** Data shown follows **

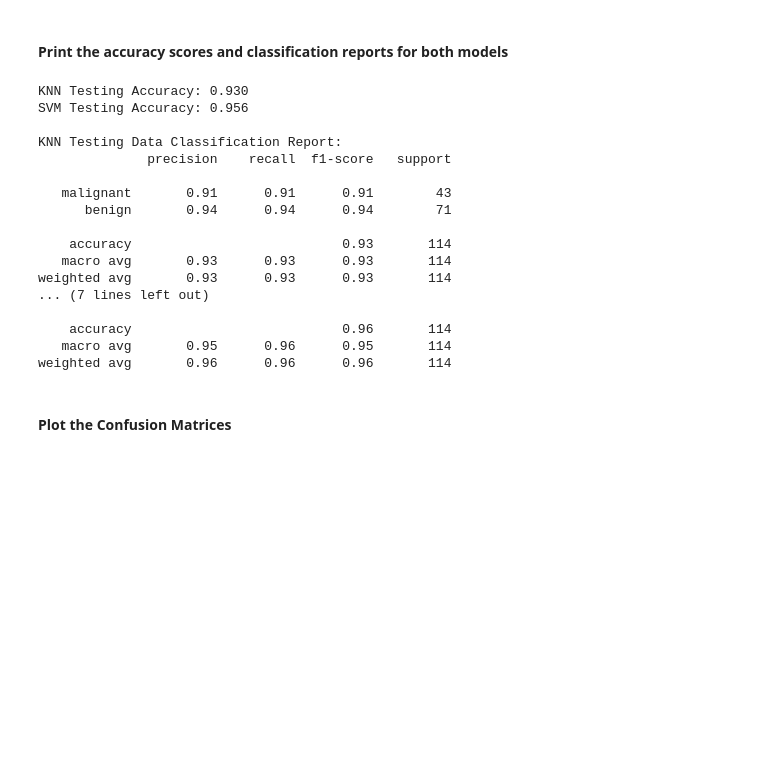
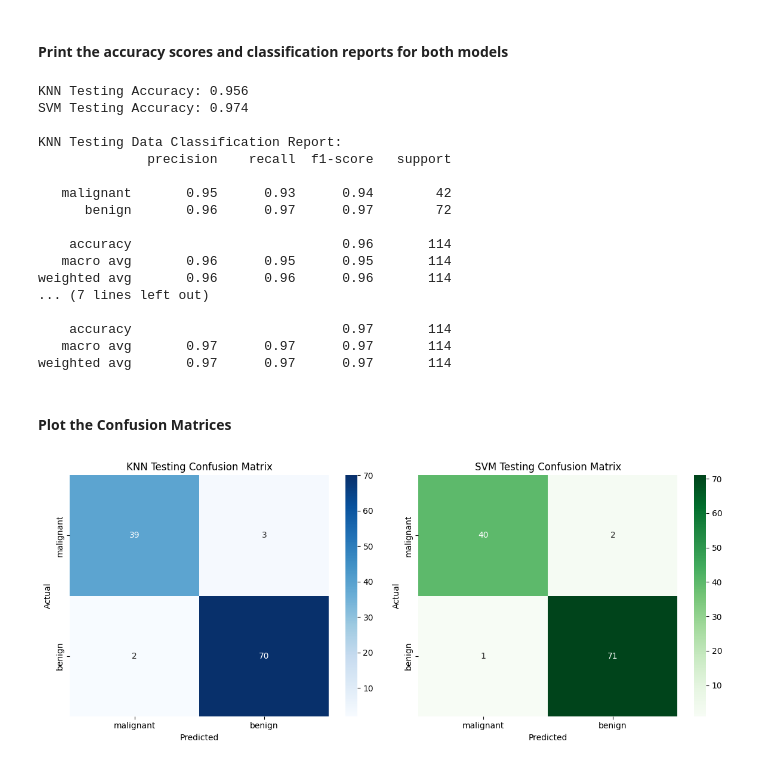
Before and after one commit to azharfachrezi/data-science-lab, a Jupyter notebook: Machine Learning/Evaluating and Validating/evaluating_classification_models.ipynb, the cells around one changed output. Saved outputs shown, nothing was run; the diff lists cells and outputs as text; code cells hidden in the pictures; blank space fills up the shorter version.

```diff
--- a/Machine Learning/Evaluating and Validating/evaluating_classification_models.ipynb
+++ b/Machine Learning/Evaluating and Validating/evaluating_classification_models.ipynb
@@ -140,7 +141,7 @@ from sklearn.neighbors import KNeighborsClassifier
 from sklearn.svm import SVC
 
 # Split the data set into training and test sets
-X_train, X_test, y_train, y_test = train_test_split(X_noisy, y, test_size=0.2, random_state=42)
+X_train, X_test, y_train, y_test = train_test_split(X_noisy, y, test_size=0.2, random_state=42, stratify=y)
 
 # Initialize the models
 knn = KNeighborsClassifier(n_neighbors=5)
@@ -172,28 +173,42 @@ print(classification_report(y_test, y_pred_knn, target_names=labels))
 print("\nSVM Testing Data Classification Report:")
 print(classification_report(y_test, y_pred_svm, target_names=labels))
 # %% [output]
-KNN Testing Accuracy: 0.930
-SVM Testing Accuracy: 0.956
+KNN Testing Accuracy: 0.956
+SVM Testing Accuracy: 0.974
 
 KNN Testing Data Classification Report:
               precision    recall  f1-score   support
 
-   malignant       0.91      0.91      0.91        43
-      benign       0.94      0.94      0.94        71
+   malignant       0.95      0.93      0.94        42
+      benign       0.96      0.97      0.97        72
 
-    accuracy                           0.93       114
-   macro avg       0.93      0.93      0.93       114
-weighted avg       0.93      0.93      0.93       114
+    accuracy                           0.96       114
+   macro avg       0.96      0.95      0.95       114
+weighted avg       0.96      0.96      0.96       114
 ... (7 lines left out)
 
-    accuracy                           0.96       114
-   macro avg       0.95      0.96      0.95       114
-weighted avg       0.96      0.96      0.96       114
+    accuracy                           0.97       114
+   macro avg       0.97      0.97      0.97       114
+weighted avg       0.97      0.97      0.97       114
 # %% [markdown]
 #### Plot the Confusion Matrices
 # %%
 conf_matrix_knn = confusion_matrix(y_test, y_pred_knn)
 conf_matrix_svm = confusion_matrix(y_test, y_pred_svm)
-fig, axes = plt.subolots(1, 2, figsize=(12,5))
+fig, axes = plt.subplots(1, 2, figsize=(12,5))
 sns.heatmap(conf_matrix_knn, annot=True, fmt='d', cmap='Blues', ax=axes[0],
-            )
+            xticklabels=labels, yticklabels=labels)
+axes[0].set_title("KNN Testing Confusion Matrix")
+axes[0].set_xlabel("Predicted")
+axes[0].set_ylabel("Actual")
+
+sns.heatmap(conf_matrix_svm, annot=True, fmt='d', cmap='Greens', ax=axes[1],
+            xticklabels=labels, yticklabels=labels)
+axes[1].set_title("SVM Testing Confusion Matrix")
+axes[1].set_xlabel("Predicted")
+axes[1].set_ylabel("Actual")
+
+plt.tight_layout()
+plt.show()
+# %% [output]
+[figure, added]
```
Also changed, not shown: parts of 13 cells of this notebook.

** End of Data shown **
** Data shown follows **

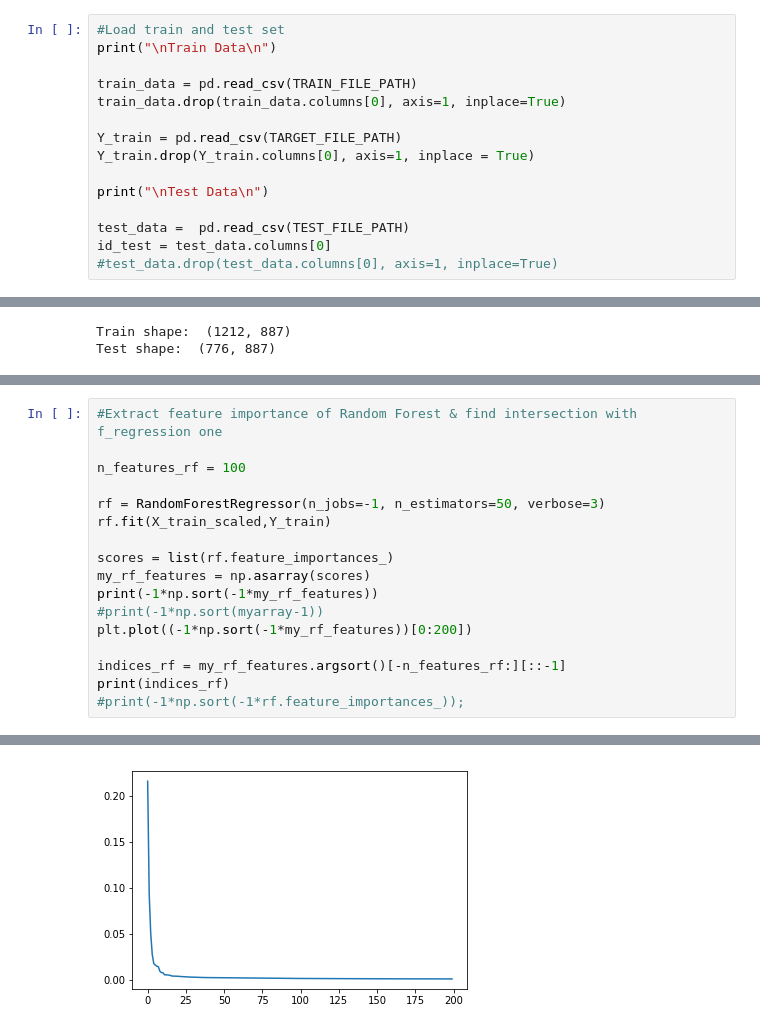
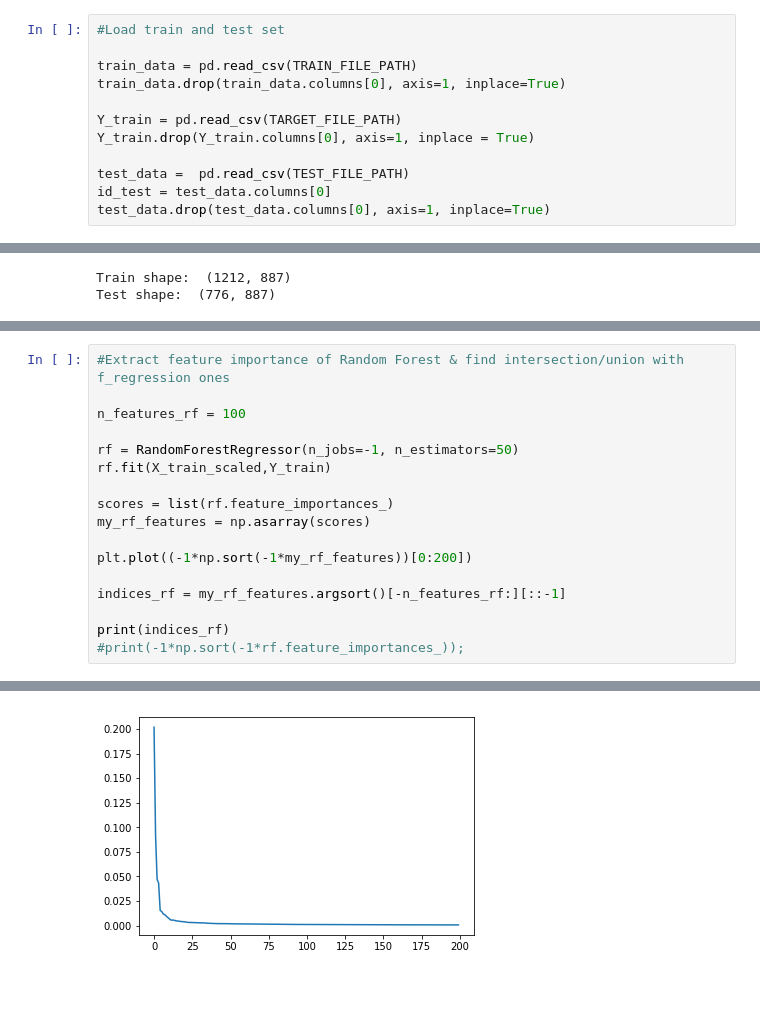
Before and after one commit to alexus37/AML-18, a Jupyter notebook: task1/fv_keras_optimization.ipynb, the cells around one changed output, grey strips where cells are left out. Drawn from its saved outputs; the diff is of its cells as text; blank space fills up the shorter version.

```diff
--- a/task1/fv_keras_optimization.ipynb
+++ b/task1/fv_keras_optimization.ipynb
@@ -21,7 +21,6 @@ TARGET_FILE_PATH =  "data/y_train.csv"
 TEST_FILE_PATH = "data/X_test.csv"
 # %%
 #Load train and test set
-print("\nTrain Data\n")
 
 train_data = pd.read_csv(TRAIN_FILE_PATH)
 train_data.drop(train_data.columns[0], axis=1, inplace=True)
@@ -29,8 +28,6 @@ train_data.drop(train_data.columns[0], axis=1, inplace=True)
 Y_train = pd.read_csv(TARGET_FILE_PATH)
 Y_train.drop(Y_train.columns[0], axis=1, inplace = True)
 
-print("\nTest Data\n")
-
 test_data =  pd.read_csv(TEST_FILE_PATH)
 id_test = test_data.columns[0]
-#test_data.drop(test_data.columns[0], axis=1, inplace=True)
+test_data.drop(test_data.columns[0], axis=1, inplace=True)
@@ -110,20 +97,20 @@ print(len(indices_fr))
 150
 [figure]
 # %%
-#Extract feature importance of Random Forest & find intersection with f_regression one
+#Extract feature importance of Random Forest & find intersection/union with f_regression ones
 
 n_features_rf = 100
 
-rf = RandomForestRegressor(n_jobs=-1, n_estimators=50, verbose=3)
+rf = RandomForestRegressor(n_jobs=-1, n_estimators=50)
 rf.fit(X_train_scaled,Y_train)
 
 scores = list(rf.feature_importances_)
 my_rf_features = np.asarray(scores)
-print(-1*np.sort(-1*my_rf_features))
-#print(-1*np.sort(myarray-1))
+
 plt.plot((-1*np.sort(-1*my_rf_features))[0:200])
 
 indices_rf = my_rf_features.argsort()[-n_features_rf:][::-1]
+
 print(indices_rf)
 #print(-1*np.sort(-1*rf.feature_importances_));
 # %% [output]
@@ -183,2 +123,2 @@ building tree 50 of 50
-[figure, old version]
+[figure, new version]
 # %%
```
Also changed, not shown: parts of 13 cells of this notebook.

** End of Data shown **

• Task brief: Copy only the lines in the listing that contain "inplace".

• Task result:
 train_data.drop(train_data.columns[0], axis=1, inplace=True)
@@ -29,8 +28,6 @@ train_data.drop(train_data.columns[0], axis=1, inplace=True)
 Y_train.drop(Y_train.columns[0], axis=1, inplace = True)
-#test_data.drop(test_data.columns[0], axis=1, inplace=True)
+test_data.drop(test_data.columns[0], axis=1, inplace=True)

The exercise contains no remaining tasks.